Mike Dunafon’s American football career started in the 1960s and ended in 1977 after a stint with the Denver Broncos. He discovered rugby after moving to the British Virgin Islands in 1978, and played there until 1992. Mike went on to manage the United States U-19 National Team from 2000 – 2001, taking them on three international tours to Australia, a World Cup Qualifier in Trinidad, and the 2001 Junior World Cup in Chile. Mike’s real impact on rugby in America, though, is in the development of RugbyTown USA in Glendale, Colorado. As Mayor of Glendale, Mike’s vision was to revitalize a community by embracing the ethos that he saw in rugby—the camaraderie, sportsmanship, and commitment to community. Infinity Park, the only municipally-owned, rugby-specific stadium in the US, is the fulfillment of that vision; and is widely considered to be the finest rugby training facility in the country.
Bob Erwin played for and was involved in the formation of numerous rugby clubs throughout Texas, Indiana, and Minnesota. He gained experience as the president of the Minnesota Rugby Football Club from 1974-1976 and served on the board of the Minnesota Rugby Union in 1977. During this period, Bob worked with a committee of passionate ruggers to help organize the United States of America Rugby Football Union in 1975. Erwin continued to lead as rugby administrator. He served as president of the Midwest Rugby Union from 1977-1978 and was an active member of the USARFU Board of Governors. After hanging up his boots, Erwin remained involved in the rugby community serving as a member and supporter of the Texas XXX’s, the Minnesota Area Rugby Foundation, Team America, Chicago Lions, Chicago Hope School, and The Lost Afternoon Luncheon. Bob has served as part of the leadership of the U.S. Rugby Foundation since 2006.
Matt Godek is regarded as one of the most influential ambassadors of the sport of rugby in America and the pioneer in the development of rugby equipment and supply. After playing rugby in college and the U.S. Army in the late 1960s and early 1970s, he opened Godek Rugby and Soccer Supply in Merrifield, Virginia in 1978. Ever since, his name has been synonymous with rugby expertise and knowledge. His vision for the rugby kit, service, and camaraderie is what set him apart. He is known the world over for his unsurpassed willingness to dedicate his time and service to the sport. If you needed a job done, no matter how big or unique, he would get the job done. His impact is nearly as big as the game itself, as many ruggers’ memories are associated with the equipment, service, advice and encouragement supplied by Matt Godek.

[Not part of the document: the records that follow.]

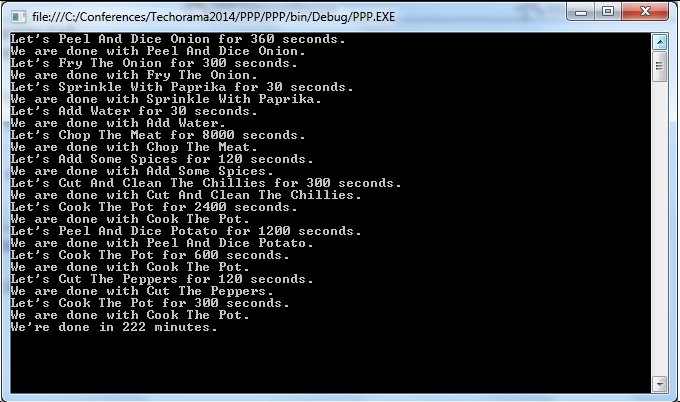
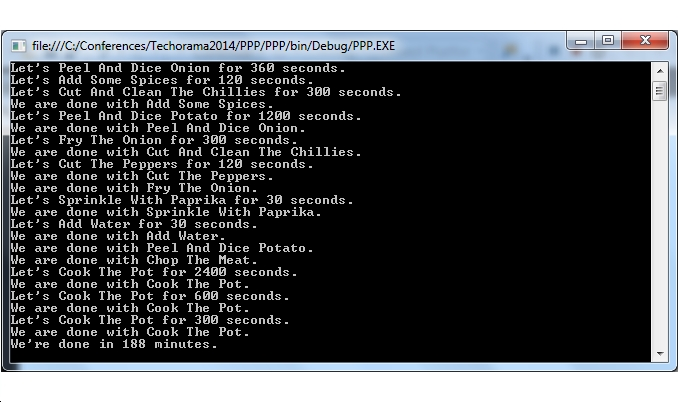
Finished the split the tasks

diff --git a/PPP/GoulashRecipe.cs b/PPP/GoulashRecipe.cs
@@ -53,14 +53,25 @@
 
 
             // Step3()
-            PeelAndDice(Ingredients.Potatoes);
-            CookThePot(600);
+            //PeelAndDice(Ingredients.Potatoes);
+            //CookThePot(600);
+
+            Task peelAndCutPotatoes = Task.Factory.StartNew(
+                () => PeelAndDice(Ingredients.Potatoes));
+
+            Task cook2 = Task.Factory.ContinueWhenAll(new[] { cook1, peelAndCutPotatoes },
+                _ => CookThePot(600));
 
             // Step4()
-            CutThePeppers();
-            CookThePot(300);
+            //CutThePeppers();
+            //CookThePot(300);
+
+            Task cutThePeppers = Task.Factory.StartNew(() => CutThePeppers());
+            Task finalStep = Task.Factory.ContinueWhenAll(new[] { cook2, cutThePeppers },
+                _ => CookThePot(300));
         
             // Done!
+            finalStep.Wait();
         }
 
         private static void PeelAndDice(Ingredient[] ingredients)
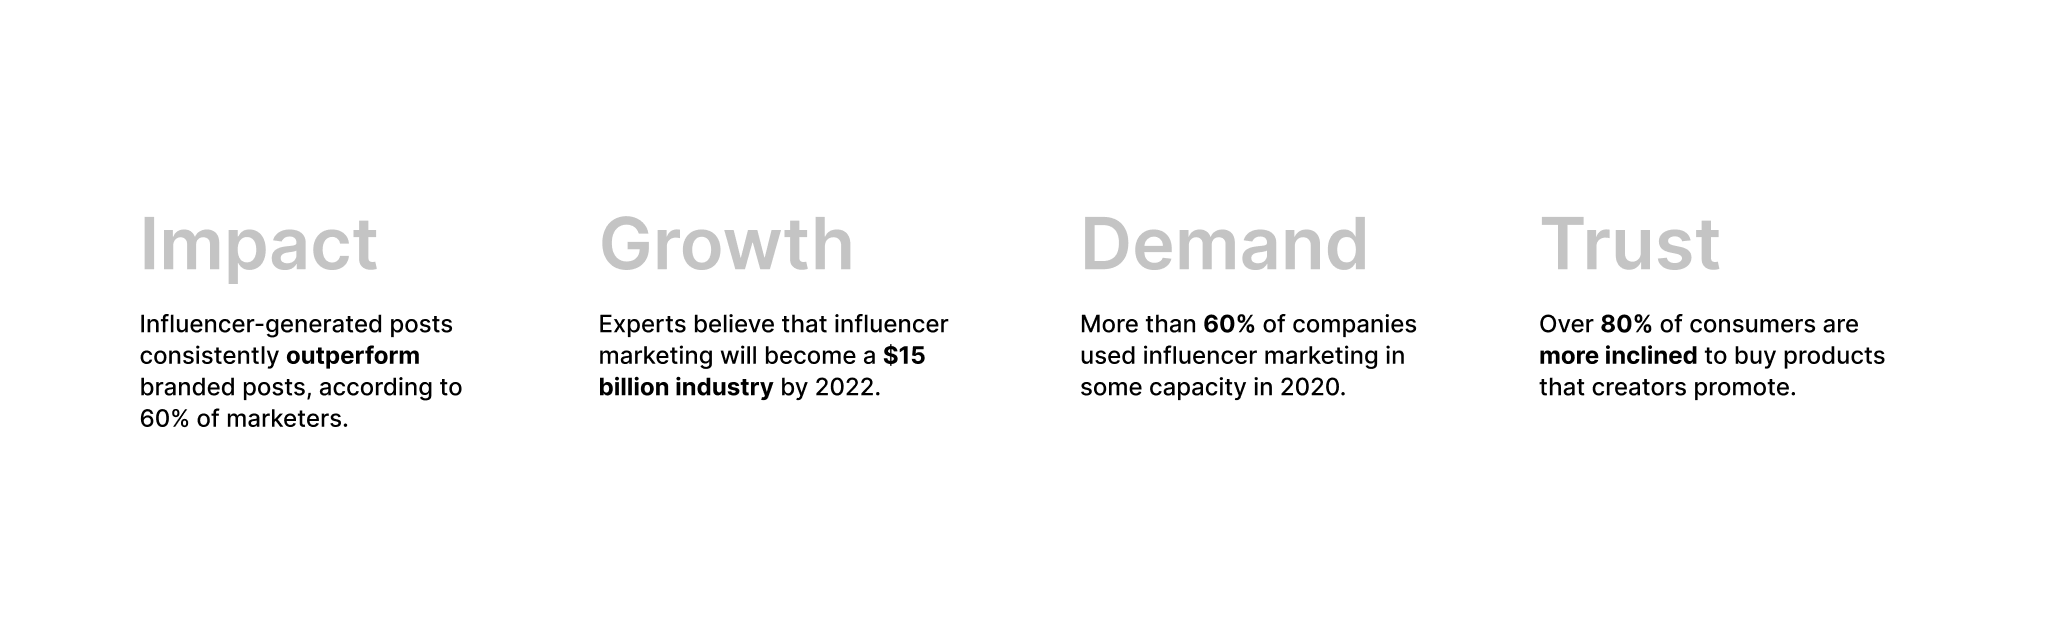
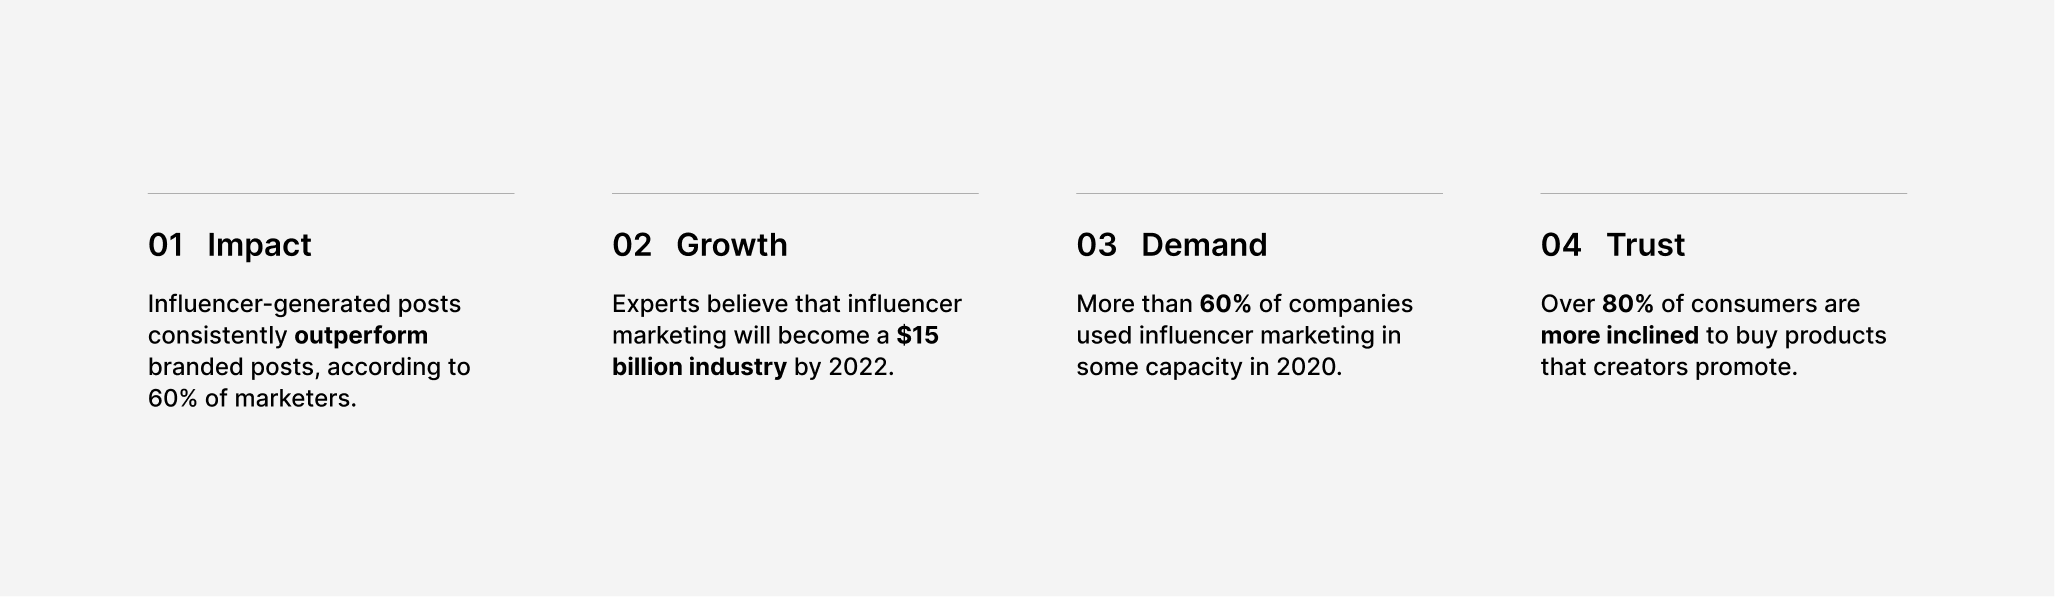
initial commit v2.2

diff --git a/pages/tapqr.js b/pages/tapqr.js
@@ -7,7 +7,7 @@ import Image from "next/image";
 import Tqrhero from "../public/images/One.png";
 import Tqrstats1 from "../public/images/tqr-stats1.png";
 import Tqrscreens from "../public/images/tqr-screens.png";
-import Tqrresearch1 from "../public/images/tqr-research1.png";
+import Tqrprinciples from "../public/images/tqr-principles.png";
 import Tqrresearch2 from "../public/images/tqr-research2.png";
 import Tqrideation from "../public/images/tqr-ideation.png";
 import Tqrflow1 from "../public/images/tqr-flow1.png";
@@ -86,7 +86,7 @@ export default function tapqr() {
          <p1 className="font-normal text-lg lg:text-xl text-left my-5 md:w-5/6 lg:w-4/6">
            As the project was assigned with a set idea and solution to some already known problems within influencer marketing today, minimal time was spent gathering relevant insights that would validate the idea from a product design point of view. These findings promptly revealed great potential of the product entering the market in which the influencer marketing industry was vastly growing with proven statistics.
          </p1>
-         <div>
+         <div className="my-5">
           <Image src={Tqrstats1} alt="stats-one" layout="responsive" objectFit="cover" priority="true"/>
          </div>
          <p1 className="font-normal text-lg lg:text-xl text-left my-5 md:w-5/6 lg:w-4/6">
@@ -97,7 +97,7 @@ export default function tapqr() {
            Moving forward, we conducted research that will drive ideation from a design approach, in terms of how the product may take form and function in the hands of our users.
          </p1>
          <p1 className="font-normal text-lg lg:text-xl text-left my-5 md:w-5/6 lg:w-4/6">
-           As we were building a product targeting social media users and human-generated content, it was critical to run a competitive analysis with many products serving a similar purpose to see what platforms are successfully used. Analysing and drawing inspiration from core elements within top ranking apps in the App Store, allowed us to envision a product that was new in functionality yet still familiar in usability.<br/><br/>While there are no competitors that directly serve the same intricate purpose as TapQR envisions, we were able to see the general landscape of where the product would live in accordance with content creation and QR code generation. <span><a href="https://www.canva.com/" target="_blank" rel="noopener noreferrer" className="cursor-pointer underline">Canva</a></span>, <span><a href="https://www.unfold.com/" target="_blank" rel="noopener noreferrer" className="cursor-pointer underline">Unfold</a></span> and <span><a href="https://www.picsart.com/" target="_blank" rel="noopener noreferrer" className="cursor-pointer underline">Picsart</a></span> to name a few are popularly used in content creation, with a prominent feature being the photo editor that focuses on quick and creative customization.<br/><br/>Additionally, we also looked at various QR code generators and decided to further analyse <span><a href="https://www.qr-code-generator.com/" target="_blank" rel="noopener noreferrer" className="cursor-pointer underline">QR Code Generator powered by Bitly</a></span> as there was an ease in performing the main tasks in simple creation and managing QR codes within a dashboard view. Rather than focusing on specific features in this competitive analysis, we wanted to gain insight on successful visual structures and main task flows.
+           As we were building a product for social media users, it was critical to run a competitive analysis on top ranking content creation apps in the App Store, allowing us to envision a product that was new in functionality yet still familiar in usability. While there are no competitors that directly serve the same intricate purpose as TapQR, we were able to see the general landscape of where the product would live in accordance with content creation and QR code generation. <span><a href="https://www.canva.com/" target="_blank" rel="noopener noreferrer" className="cursor-pointer underline">Canva</a></span>, <span><a href="https://www.unfold.com/" target="_blank" rel="noopener noreferrer" className="cursor-pointer underline">Unfold</a></span> and <span><a href="https://www.picsart.com/" target="_blank" rel="noopener noreferrer" className="cursor-pointer underline">Picsart</a></span> to name a few are popularly used in content creation, with a prominent feature being the photo editor that focuses on quick and creative customization.<br/><br/>Additionally, we also looked at various QR code generators and decided to further analyse <span><a href="https://www.qr-code-generator.com/" target="_blank" rel="noopener noreferrer" className="cursor-pointer underline">QR Code Generator powered by Bitly</a></span> as there was an ease in performing the main tasks in simple creation and managing QR codes within a dashboard view. Rather than focusing on specific features in this competitive analysis, we wanted to gain insight on successful visual structures and main task flows to inform our design decisions.
          </p1>
          <div>
           <Image src={Tqrscreens} alt="competitors" layout="responsive" objectFit="cover" priority="true"/>
@@ -107,9 +107,19 @@ export default function tapqr() {
            Knowing the foundations of blockchain technology and how a world of dApps emerged was a critical area of research in designing for Web3.
          </p1>
          <p1 className="font-normal text-lg lg:text-xl text-left my-5 md:w-5/6 lg:w-4/6">
-           As a sole designer on the team and being completely new to blockchain, crypto and Web3, learning more about this growing ecosystem was essential even before diving into ideation for design. Through relative research and experiencing Solana first-hand, it was truly fascinating in discovering what the technology holds for futures of the Internet.<br/><br/>During what felt like going down a rabbit hole, an amazing article was able to interrupt and enlighten a hefty thought process. In addition, analyzing current dApps was crucial, as we wanted to identify what users may deem complicated, and what was working well in terms of an overall experience.<br/><br/>Upon gaining a better understanding, gathering some HMWs allowed us to ideate on how we want the product to best serve our users:
+           As a sole designer on the team and being completely new to blockchain, crypto and Web3, learning more about this growing ecosystem was essential even before diving into ideation for design. Through relative research and experiencing Solana first-hand, it was truly fascinating in discovering what the technology holds for futures of the Internet.<br/><br/>During what felt like going down a rabbit hole, an amazing article was able to interrupt and enlighten a hefty thought process. In addition, analyzing current dApps was crucial, as we wanted to identify what users may deem complicated, and what was working well in terms of an overall experience. At a higher level, some key takeaways and principles in designing for Web3 are:
          </p1>
-         <div className="flex flex-row mt-5 mb-20 ">
+         <div className="my-5">
+          <Image src={Tqrprinciples} alt="principles" layout="responsive" objectFit="cover" priority="true"/>
+         </div>
+
+         <div className="my-5">
+          <Image src={Tqrresearch2} alt="research-two" layout="responsive" objectFit="cover" priority="true"/>
+         </div>
+         <p1 className="font-normal text-lg lg:text-xl text-left mb-5 md:w-5/6 lg:w-4/6">
+           Upon research, refining the product goals through determining HMWs allowed us to ideate on how to deliver an experience that will best serve our users:
+         </p1>
+         <div className="flex flex-row mt-5 mb-40 ">
          <div className="pr-4 lg:pr-6">
            <div className="h-full border-l-[10px] lg:border-l-[12px] border-lime-100 border-solid"></div>
          </div>
@@ -118,9 +128,6 @@ export default function tapqr() {
          </p1>
          </div>
              
-         <div className="mb-20">
-          <Image src={Tqrresearch2} alt="research-two" layout="responsive" objectFit="cover" priority="true"/>
-         </div>
          <p1 className="font-['Maison_Neue'] text-sm lg:text-base text-left mt-20 mb-2 md:w-5/6 lg:w-4/6">
            04 / IDEATION
          </p1>
@@ -128,7 +135,7 @@ export default function tapqr() {
            With greater insight, we began narrowing our focus to determine features that would deliver a clear value and purpose.
          </p1>
          <p1 className="font-normal text-lg lg:text-xl text-left my-5 md:w-5/6 lg:w-4/6">
-           Along with designing the process of stamping a post with QR codes, we also wanted to focus on the overall experience of what the product would provide. This encompasses an aspect of community in which users can freely view details of top performing TapQR along with their respective creators, as well as having access to collaborate with brands.<br/><br/>We also sketched out potential flows of how a user can easily stamp their content, and determined that following a familiar pattern used in social media content generators would be critical to overcome any learning curves. This allows users to experience a simple flow with a powerful outcome, in which the process can be seen as adding a commonly used “sticker” overlaid on a post, while simply entering a destination URL.
+           Along with designing the process of stamping a post with QR codes, we also wanted to focus on the overall experience of what the product would provide. This encompasses an aspect of community in which users can freely view details of top performing TapQR along with their respective creators, as well as having access to collaborate with brands.<br/><br/>Reflecting on research, I sketched out potential flows of how users can easily complete the main task, and determined that following a familiar pattern used in social media content generators would be most approachable. This allows users to experience a simple flow with a powerful outcome, in which the process can be seen as adding a commonly used “sticker” overlaid on a post, while simply entering a destination URL.
          </p1>
          <div className="mb-20">
           <Image src={Tqrideation} alt="ideation" layout="responsive" objectFit="cover" priority="true"/>
@@ -146,7 +153,7 @@ export default function tapqr() {
           <Image src={Tqrflow1} alt="flow-one" layout="responsive" objectFit="cover" priority="true"/>
          </div>
          <p1 className="font-normal text-lg lg:text-xl text-left my-5 md:w-5/6 lg:w-4/6">
-           While the onboarding flow focuses on simplicity and ease to get as many users on and going, the key flows for creating, editing and downloading a TapQR relies on familiarity, in which we aimed to minimize the learning curve in using this product. A step-by-step process that follows the commonalities of photo editors as well as QR code generators helped visualize key screens and an overall intuitive experience.<br/><br/>A significant task to overcome in this flow would be the process of confirming the transaction through their Phantom wallet. To minimize friction, it is left as a last task for completion, and has been treated in a familiar method of payment seen in ecommerce today, in which it is informative enough yet not overwhelming.
+           While the onboarding flow focuses on simplicity and ease to get as many users on and going, the flow for creating, editing and downloading a TapQR relies on familiarity, in which we aimed to minimize the learning curve in using this product. A step-by-step process that follows the commonalities of photo editors as well as QR code generators helped visualize key screens and an overall intuitive experience.<br/><br/>A significant area to overcome would be the process of confirming transactions through their Phantom wallet. To minimize friction, it is left as a last task for completion, and has been treated in a familiar method of payment seen in ecommerce today, in which it is informative enough yet not overwhelming.
          </p1>
          <div className="mt-5 mb-20">
           <Image src={Tqrflow2} alt="flow-two" layout="responsive" objectFit="cover" priority="true"/>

Craig Sweeney Award:
Dan Lyle was the original “Captain America” becoming the first USA player in the pro era to conquer the international stage both internationally and professionally at the club level. He is the son of a two-star general which gave rise to his leadership of both the US team and becoming the first American to captain a Premiership team. Excelling in American Football at the Virginia Military Institute, he shunned a contract with the Minnesota Vikings and began an 8-year Professional career with the storied Bath Club. Making 125 appearances for the club, with stints with the fabled Barbarians, and winning the 1998 Heineken European Cup, he ended his professional career in 2004 having transferred to the Leicester Tigers where he made 12 appearances before retirement. Dan earned 45 caps for the US Eagles with his first as man of the match in 1994 vs Ireland and his last at the 2003 RWC in Australia. Having captained the US 7’s teams at the 1997 RWC 7’s in HK, he was one of few players to captain both teams. Today, Dan, along with his wife Becky and their three sons, lives in Colorado and is the Director of AEG Rugby leading the International live entertainment company in its pursuit to grow the game in the USA and globally.
The United States Rugby Foundation would like to thank The Penn Mutual Life Insurance Company, as they have signed on as the presenting sponsor of this year’s virtual U.S. Rugby Hall of Fame Induction Ceremony. Penn Mutual has also committed to supporting the 2021 Hall of Fame Induction Ceremony as presenting sponsor.